    What I see here, that is often missing from other 'community' sites is that the people here care... *passionately* care... about Perl.

    They're not running this site because they seek to have their name associated with 'being in charge'... They aren't doing this for recognition...

    They don't 'like' Perl... they aren't 'fans of' Perl... It goes beyond that... They are passionate about Perl, and knowledgeable, and they want to see it grow.

    That's the difference in players and coaches, players enjoy the game, coaches have a passion to share it.

    And it's the difference in PM and the thousands of other forums... There's a lot of people that enjoy their hobbies... but most of them just want to prove they're "the number one fan", so they start 'forums' with their name on them. They are 'players'.

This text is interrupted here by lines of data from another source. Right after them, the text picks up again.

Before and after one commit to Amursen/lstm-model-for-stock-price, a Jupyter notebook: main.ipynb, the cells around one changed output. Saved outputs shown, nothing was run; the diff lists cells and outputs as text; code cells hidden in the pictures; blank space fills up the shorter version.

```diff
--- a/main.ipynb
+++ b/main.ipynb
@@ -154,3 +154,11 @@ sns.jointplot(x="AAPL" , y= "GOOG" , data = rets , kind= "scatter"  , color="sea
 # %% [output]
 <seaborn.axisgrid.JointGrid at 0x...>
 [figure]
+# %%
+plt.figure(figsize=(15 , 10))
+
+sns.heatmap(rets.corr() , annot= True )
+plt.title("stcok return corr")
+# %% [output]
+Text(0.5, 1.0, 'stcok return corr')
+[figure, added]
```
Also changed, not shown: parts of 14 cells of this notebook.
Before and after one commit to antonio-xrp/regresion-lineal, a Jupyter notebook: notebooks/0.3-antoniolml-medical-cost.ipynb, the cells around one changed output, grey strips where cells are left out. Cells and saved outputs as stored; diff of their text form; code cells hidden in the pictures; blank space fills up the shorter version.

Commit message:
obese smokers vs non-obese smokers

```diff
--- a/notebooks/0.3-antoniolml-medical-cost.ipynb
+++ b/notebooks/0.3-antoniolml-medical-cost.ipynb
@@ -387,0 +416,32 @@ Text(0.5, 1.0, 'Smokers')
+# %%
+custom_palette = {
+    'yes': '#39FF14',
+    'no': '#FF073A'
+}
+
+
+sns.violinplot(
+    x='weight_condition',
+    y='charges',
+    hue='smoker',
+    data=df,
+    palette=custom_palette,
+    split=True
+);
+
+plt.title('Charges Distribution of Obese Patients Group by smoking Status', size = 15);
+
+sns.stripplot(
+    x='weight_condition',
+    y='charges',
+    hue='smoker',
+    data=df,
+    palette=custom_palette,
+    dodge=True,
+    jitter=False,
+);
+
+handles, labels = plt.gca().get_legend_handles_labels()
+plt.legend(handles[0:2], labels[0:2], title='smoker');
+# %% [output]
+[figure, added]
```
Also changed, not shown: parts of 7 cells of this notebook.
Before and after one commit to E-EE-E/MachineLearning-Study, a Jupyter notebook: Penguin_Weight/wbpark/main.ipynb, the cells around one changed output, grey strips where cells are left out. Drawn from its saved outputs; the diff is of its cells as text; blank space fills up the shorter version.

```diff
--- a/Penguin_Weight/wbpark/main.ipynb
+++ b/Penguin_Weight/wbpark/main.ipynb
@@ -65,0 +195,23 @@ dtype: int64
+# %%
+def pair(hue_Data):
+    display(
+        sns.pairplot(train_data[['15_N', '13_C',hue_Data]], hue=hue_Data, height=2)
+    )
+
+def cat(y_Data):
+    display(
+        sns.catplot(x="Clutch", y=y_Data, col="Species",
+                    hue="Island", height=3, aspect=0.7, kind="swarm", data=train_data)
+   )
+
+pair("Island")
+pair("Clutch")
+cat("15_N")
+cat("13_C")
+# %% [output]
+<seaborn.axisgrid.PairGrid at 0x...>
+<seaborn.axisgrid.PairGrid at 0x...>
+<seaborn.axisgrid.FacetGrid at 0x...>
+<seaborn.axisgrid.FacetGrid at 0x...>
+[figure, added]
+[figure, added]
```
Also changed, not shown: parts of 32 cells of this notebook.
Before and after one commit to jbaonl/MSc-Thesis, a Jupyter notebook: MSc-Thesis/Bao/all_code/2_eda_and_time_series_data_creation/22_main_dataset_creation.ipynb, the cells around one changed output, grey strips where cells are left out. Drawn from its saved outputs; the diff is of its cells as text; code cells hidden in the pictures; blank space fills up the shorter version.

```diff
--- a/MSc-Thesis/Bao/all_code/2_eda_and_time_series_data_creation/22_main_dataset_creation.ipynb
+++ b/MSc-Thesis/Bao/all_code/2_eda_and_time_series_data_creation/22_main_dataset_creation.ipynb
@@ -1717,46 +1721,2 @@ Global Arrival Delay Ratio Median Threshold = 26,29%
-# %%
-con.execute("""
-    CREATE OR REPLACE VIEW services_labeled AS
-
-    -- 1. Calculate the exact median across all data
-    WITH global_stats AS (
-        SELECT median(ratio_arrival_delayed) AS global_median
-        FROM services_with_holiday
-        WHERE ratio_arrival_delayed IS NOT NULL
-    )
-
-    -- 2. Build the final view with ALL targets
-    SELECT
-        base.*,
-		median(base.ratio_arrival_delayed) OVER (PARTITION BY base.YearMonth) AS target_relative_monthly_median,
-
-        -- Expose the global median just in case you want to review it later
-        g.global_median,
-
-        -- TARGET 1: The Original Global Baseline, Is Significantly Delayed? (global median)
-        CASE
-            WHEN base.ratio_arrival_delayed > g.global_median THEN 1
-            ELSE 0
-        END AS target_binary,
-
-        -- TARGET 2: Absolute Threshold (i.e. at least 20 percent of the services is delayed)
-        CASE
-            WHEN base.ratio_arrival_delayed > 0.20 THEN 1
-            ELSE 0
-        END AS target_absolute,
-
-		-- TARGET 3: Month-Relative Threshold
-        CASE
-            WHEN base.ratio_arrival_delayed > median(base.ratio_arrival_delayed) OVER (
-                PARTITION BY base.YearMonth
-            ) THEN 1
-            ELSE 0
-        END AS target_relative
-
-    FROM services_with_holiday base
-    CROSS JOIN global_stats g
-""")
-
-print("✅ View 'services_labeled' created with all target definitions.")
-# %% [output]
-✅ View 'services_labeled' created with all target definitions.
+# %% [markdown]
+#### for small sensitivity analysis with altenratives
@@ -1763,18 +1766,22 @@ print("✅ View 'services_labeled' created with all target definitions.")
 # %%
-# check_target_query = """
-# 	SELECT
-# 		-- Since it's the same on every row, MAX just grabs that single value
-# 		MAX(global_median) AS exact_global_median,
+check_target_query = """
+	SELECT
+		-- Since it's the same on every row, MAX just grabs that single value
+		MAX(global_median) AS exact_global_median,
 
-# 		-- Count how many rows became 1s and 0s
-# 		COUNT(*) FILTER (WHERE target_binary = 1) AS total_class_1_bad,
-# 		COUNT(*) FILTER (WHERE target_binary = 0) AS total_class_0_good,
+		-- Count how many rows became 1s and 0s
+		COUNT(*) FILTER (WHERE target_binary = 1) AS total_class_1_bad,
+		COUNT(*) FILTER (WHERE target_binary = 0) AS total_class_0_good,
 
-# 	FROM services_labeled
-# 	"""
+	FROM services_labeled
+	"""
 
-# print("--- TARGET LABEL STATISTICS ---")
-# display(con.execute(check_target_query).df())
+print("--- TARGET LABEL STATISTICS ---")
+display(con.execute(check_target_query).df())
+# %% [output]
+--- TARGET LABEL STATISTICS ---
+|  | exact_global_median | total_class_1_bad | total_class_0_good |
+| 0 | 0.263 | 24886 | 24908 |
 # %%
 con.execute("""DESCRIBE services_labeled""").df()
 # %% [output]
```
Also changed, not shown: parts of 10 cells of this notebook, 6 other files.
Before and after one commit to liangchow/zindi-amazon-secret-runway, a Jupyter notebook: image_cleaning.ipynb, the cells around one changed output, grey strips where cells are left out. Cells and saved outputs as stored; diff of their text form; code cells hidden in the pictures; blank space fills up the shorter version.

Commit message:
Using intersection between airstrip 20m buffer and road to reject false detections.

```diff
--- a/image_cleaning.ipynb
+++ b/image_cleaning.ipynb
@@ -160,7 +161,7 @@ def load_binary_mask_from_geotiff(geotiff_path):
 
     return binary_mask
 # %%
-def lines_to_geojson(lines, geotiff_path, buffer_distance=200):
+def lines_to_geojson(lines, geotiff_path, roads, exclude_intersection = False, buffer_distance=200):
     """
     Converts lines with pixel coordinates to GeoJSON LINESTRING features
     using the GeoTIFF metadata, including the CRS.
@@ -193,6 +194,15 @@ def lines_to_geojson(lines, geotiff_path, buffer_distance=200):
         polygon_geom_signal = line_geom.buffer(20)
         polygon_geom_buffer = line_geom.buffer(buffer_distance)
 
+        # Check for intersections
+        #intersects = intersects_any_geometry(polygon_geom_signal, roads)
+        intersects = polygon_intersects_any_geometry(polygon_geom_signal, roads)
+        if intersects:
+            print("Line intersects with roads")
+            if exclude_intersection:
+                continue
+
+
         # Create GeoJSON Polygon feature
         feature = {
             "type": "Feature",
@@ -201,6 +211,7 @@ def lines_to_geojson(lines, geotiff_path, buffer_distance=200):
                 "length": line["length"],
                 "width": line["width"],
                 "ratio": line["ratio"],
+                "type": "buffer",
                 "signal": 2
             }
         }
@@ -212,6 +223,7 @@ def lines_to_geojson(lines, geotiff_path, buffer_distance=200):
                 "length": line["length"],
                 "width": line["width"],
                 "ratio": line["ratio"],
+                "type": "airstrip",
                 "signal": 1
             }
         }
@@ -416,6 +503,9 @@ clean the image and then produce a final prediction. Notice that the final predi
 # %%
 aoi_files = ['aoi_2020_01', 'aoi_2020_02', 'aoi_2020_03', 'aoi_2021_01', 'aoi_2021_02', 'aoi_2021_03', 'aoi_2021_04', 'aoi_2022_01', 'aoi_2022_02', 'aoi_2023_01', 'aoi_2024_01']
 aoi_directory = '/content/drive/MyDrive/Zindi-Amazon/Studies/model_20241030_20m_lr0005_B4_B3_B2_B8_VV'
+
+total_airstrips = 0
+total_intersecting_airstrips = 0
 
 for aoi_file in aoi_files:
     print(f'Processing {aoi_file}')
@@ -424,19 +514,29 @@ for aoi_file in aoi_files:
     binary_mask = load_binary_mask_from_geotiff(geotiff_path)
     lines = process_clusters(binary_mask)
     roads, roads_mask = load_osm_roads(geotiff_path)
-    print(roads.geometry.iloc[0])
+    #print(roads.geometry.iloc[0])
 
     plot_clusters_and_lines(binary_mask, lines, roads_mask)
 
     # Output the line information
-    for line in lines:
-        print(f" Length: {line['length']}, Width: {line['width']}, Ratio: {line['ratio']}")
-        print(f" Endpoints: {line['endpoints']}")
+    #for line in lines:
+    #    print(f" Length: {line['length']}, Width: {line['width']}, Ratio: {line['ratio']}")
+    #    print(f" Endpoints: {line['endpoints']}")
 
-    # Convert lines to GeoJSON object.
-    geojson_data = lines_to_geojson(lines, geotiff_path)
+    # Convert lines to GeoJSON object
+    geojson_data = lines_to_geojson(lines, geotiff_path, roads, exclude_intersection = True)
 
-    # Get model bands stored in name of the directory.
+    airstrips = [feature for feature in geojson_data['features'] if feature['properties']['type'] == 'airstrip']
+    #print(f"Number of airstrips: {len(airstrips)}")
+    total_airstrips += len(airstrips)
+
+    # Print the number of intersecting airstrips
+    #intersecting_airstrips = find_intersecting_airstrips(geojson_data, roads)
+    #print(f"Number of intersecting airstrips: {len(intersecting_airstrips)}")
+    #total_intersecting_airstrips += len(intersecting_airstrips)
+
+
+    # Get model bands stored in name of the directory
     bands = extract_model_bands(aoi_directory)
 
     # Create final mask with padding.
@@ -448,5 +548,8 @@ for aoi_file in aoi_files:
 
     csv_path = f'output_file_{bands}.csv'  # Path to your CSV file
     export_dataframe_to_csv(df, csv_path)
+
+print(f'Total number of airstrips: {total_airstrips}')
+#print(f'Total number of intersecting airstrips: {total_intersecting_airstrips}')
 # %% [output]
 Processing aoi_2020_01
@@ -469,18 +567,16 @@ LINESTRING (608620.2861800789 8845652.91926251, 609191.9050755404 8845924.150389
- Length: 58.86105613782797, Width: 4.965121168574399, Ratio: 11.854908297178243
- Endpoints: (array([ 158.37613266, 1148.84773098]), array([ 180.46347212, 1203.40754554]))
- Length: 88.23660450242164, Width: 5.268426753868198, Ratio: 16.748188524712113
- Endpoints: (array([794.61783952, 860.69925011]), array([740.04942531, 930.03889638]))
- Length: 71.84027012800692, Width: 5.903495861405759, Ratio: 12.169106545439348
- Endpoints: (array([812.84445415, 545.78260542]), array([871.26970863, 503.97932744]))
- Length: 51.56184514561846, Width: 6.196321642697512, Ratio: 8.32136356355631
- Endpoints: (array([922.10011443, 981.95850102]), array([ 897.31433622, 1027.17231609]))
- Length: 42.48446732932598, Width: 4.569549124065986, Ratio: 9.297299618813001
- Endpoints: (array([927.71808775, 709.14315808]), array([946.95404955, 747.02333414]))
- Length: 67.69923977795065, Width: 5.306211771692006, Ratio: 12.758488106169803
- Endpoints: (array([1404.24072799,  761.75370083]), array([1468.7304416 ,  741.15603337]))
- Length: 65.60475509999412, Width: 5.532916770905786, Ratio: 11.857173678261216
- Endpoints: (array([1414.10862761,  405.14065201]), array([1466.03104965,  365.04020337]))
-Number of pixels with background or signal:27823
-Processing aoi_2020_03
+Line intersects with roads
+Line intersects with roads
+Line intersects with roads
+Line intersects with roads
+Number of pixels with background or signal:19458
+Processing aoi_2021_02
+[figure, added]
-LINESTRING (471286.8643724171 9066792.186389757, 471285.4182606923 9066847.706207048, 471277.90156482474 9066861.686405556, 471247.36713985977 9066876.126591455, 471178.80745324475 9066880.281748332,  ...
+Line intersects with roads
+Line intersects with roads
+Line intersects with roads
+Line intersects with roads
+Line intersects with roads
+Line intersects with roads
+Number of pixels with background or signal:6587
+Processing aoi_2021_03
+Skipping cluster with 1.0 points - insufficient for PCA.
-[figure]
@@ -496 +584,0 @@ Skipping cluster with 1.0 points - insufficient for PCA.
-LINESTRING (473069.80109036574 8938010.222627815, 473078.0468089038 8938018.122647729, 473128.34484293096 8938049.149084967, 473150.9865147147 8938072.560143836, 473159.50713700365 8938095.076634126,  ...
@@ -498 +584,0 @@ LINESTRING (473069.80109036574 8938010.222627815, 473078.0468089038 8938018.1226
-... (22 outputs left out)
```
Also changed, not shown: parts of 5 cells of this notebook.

    PM is a community of coaches.

    At least, that's how I see it.


Re: What's the secret of this community?
by jZed (Prior) on Jul 13, 2004 at 15:41 UTC
    1. We learn from our mistakes. While comp.lang.perl.misc and #perl are useful places, they're also sometimes mean-spirited places. Having seen the potential for that kind of atmosphere, many who come here have an active desire to make Perlmonks have a more positive tone.

    2. There is ample opportunity here for people to actively participate in forming the site's direction. On clpm the only way to show you care about the community is often to lambast OT posts. Here you contribute by posting, by becoming a member of one of the site-editor groups, by talking in the CB, etc. People who feel they are active participants can take ownership and therefore a sense of responsibility for what happens.

    3. I think the CB is very important in that it allows us to get to know one another much more fully than we can with a usenet posting or in an IRC chatroom where only the regulars are allowed to say off topic things. Having both the CB and the posting area is also great because we all recognize there is a place for serious Perl and a place for non-serious chatter so both aspects have an outlet but they don't interfere with each other.

    4. The fact that we are building something permanent - a repository of categorized and rated information about perl. Sure there are usenet archives and IRC logs, but PM has a much more obvious and usable identity as a repository.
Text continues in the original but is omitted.